This thesis explores the ceramic work of the Kichwa people, a culture indigenous to the Ecuadorian Amazon. They represent the largest indigenous group in their region of the Amazon, numbering around 100,000 inhabitants and are also a group unique in that they are consistently producing ceramic pieces, which they are able to do because of their use in utility and sales. They create small, very thin, coil bowls that are decorated with red, white, and black mineral slips called mucawas. The creation of the mucawa is examined, and then translated. Going through the clay, the form, slip, and glaze their traditional methods and culturally significant designs are brought into a modern ceramic studio. Heavy inspiration is taken from their work, but many of the tools are different in such a different setting. Furthermore, my own ceramic pieces were created based off the specific themes within Kichwa craftsmanship. Each of the forms were created using similar processes and resources to that of the mucawas. The results of the project were 12 replica mucawas created using my own methods and resources more suited for the environment in which I live and work, as well as an additional 5 ceramic pieces based around the ideas behind Kichwa pottery creation.
Semester/Year of Award
Mentor Professional Affiliation
Art and Design
Restricted Access Thesis
Art and Design

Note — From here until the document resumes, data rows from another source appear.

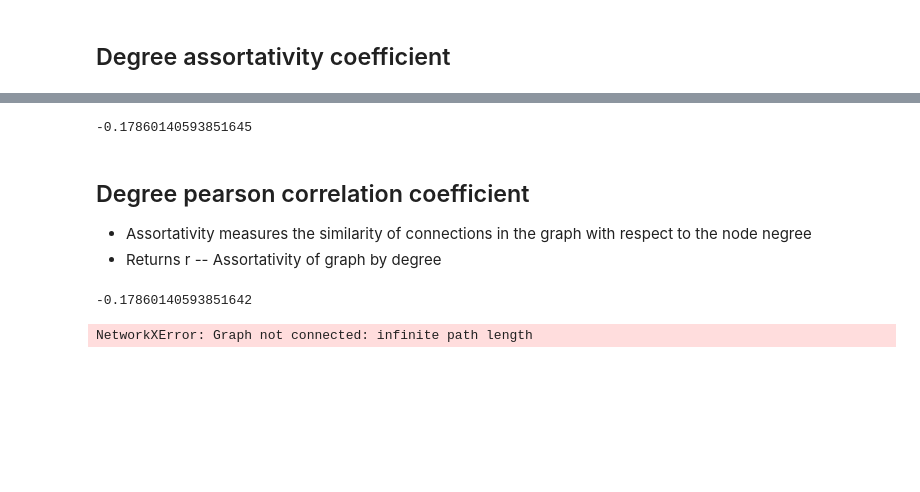
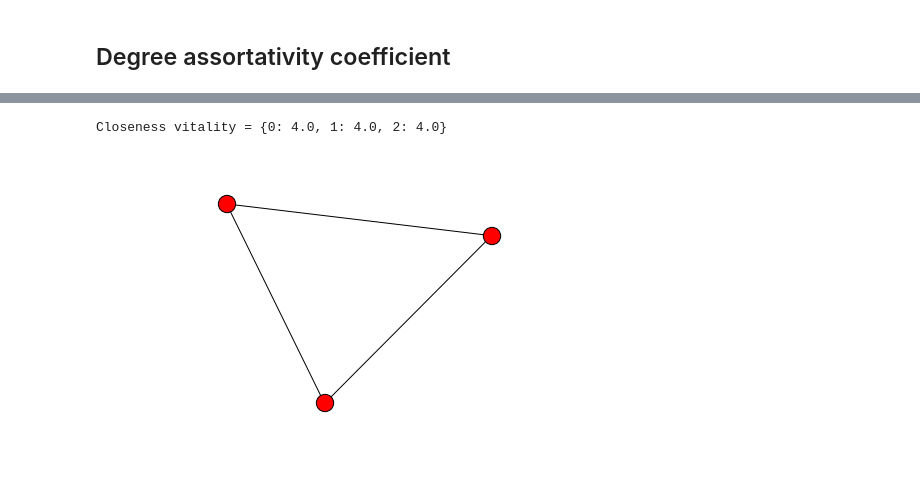
Before and after one commit to gloriakang/vax-sentiment, a Jupyter notebook: graph-analysis.ipynb, the cells around one changed output, grey strips where cells are left out. Drawn from its saved outputs; the diff is of its cells as text; code cells hidden in the pictures; blank space fills up the shorter version.

```diff
--- a/graph-analysis.ipynb
+++ b/graph-analysis.ipynb
@@ -57,16 +144,11 @@ print betweenCent
+# %%
+# example
+G = nx.cycle_graph(3)
+nx.draw(G)
+clo_vit = nx.closeness_vitality(G)
+print "Closeness vitality =", clo_vit
+# %% [output]
+Closeness vitality = {0: 4.0, 1: 4.0, 2: 4.0}
+[figure, added]
 # %%
-nx.degree_assortativity_coefficient(graph)
+nx.closeness_vitality(graph)
-# %% [output]
--0.17860140593851645
-# %% [markdown]
-## Degree pearson correlation coefficient
-- Assortativity measures the similarity of connections in the graph with respect to the node negree
-- Returns r -- Assortativity of graph by degree
-# %%
-nx.degree_pearson_correlation_coefficient(graph)
-# %% [output]
--0.17860140593851642
-# %%
-nx.diameter(graph)
-# %% [output]
-NetworkXError: Graph not connected: infinite path length
```
Also changed, not shown: parts of 20 cells of this notebook.
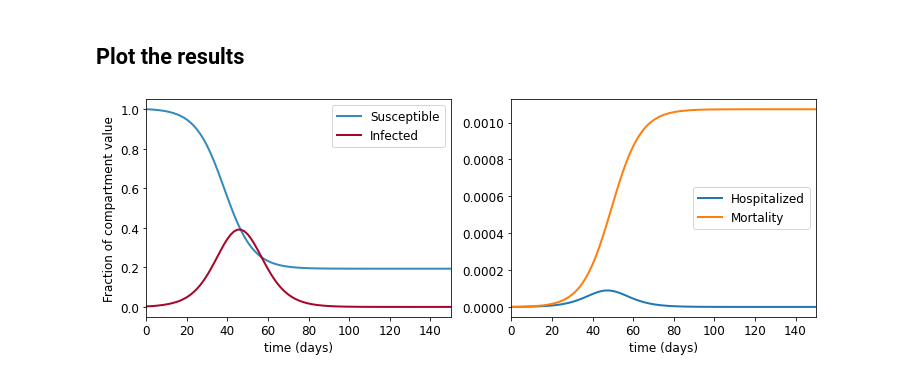
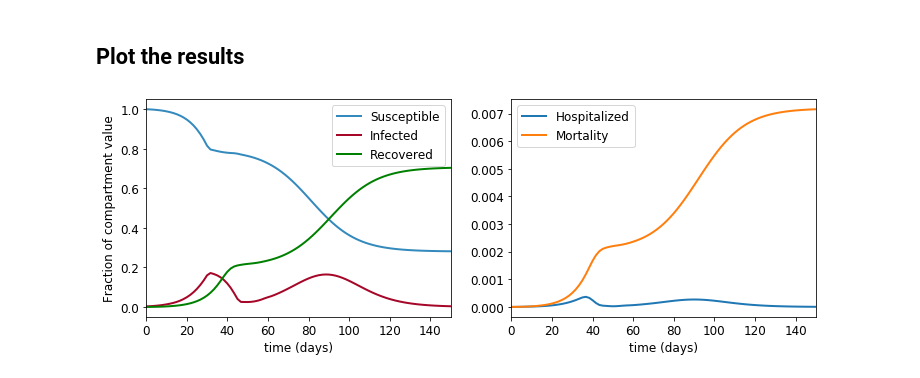
Before and after one commit to thecapitalistcycle/pyrossTSI, a Jupyter notebook: examples/deterministic/ex01.ipynb, the cells around one changed output. Cells and saved outputs as stored; diff of their text form; code cells hidden in the pictures.

```diff
--- a/examples/deterministic/ex01.ipynb
+++ b/examples/deterministic/ex01.ipynb
@@ -22,6 +22,17 @@ beta = np.array([0,   0.5,  1,   .5,   0])   # Mean infectiousness
 M = 2                                        # Number of age groups to model
 Ni = 10**6*np.ones(M)                        # Number of people in each age group
 Np = sum(Ni)                                 # Total population size
+
+#how many 'stages' to resolve in time since infection?
+Nk = 10
+
+#define a time-dependent contact matrix.
+#variations on timescale less than T/Nk may not be resolved.
+def contactMatrix(t):
+    if t > 30 and t < 45:
+        return 0.1*np.array([[4, 1],[1, 2]])
+    else:
+        return np.array([[4, 1],[1, 2]]);
 
 subclasses = ['Recovered', 'Hospitalized', 'Mortality']
 pR = 0.99*np.ones(M);  #probability of eventually recovering for each age class
@@ -45,11 +56,8 @@ phiR, phiH, phiD  = phiR/np.trapz(phiR,tsi_sc),  phiH/np.trapz(phiH_in,tsi_sc),
 #group them all together for later processing
 phi_alpha, p_alpha = np.array([phiR, phiH, phiD]), np.array([pR, pH, pD])
 # %%
-Nk = 10                #Number of stages in Predictor/Corrector method
-Tc = T/2
-def contactMatrix(t):    return np.array([[4, 1],[1, 2]]);
 
-parameters = {'M':M, 'Ni':Ni, 'Nc':len(subclasses), 'Nk':Nk, 'Tf':Tf, 'Tc':Tc, 'T':T, 'Td':Td,
+parameters = {'M':M, 'Ni':Ni, 'Nc':len(subclasses), 'Nk':Nk, 'Tf':Tf, 'Tc':(T/2), 'T':T, 'Td':Td,
               'tsi':tsi,'beta':beta,'tsi_sc':tsi_sc,'contactMatrix':contactMatrix}
 
 model = pyrosstsi.deterministic.Simulator(parameters, phi_alpha, p_alpha)
@@ -58,17 +66,19 @@ data  = model.simulate(IC)
 # %% [markdown]
 ## Plot the results
 # %%
-t = data['t']; S_t = data['S_t']; I_t = data['I_t']; Ic_t = data['Ic_t']
+#unpack and rescale simulation output
+t = data['t']*T/2; S_t = data['S_t']; I_t = data['I_t']; Ic_t = data['Ic_t']*T/2
 
 plt.figure(figsize=(12, 4)); plt.subplot(121)
-plt.plot(t*Tc,np.sum(S_t,0), color="#348ABD", lw=2, label = 'Susceptible')           #all susceptible
-plt.plot(t*Tc,np.sum(I_t,0), color="#A60628", lw=2, label = 'Infected')              #all Infected
+plt.plot(t,np.sum(S_t,0), color="#348ABD", lw=2, label = 'Susceptible')           #all susceptible
+plt.plot(t,np.sum(I_t,0), color="#A60628", lw=2, label = 'Infected')              #all Infected
+plt.plot(t,np.sum(Ic_t[0,:,:],0), color='green', lw=2, label = 'Recovered')    #all Recovered
 plt.xlabel('time (days)');       plt.xlim(0,Tf);
 plt.ylabel('Fraction of compartment value');   plt.legend()
 
 plt.subplot(122)
 for i in (1 + np.arange(len(subclasses)-1)):
-    plt.plot(Tc*t,np.sum(Ic_t[i,:,:],0), lw=2, label = subclasses[i])
+    plt.plot(t,np.sum(Ic_t[i,:,:],0), lw=2, label = subclasses[i])
 plt.legend(); plt.xlabel('time (days)'); plt.xlabel('time (days)'); plt.xlim(0,Tf);
 # %% [output]
-[figure, old version]
+[figure, new version]
```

Burton, Haley R., "An Artistic and Anthropological Look at the Pottery of the Kichwa" (2016). Honors Theses. 324.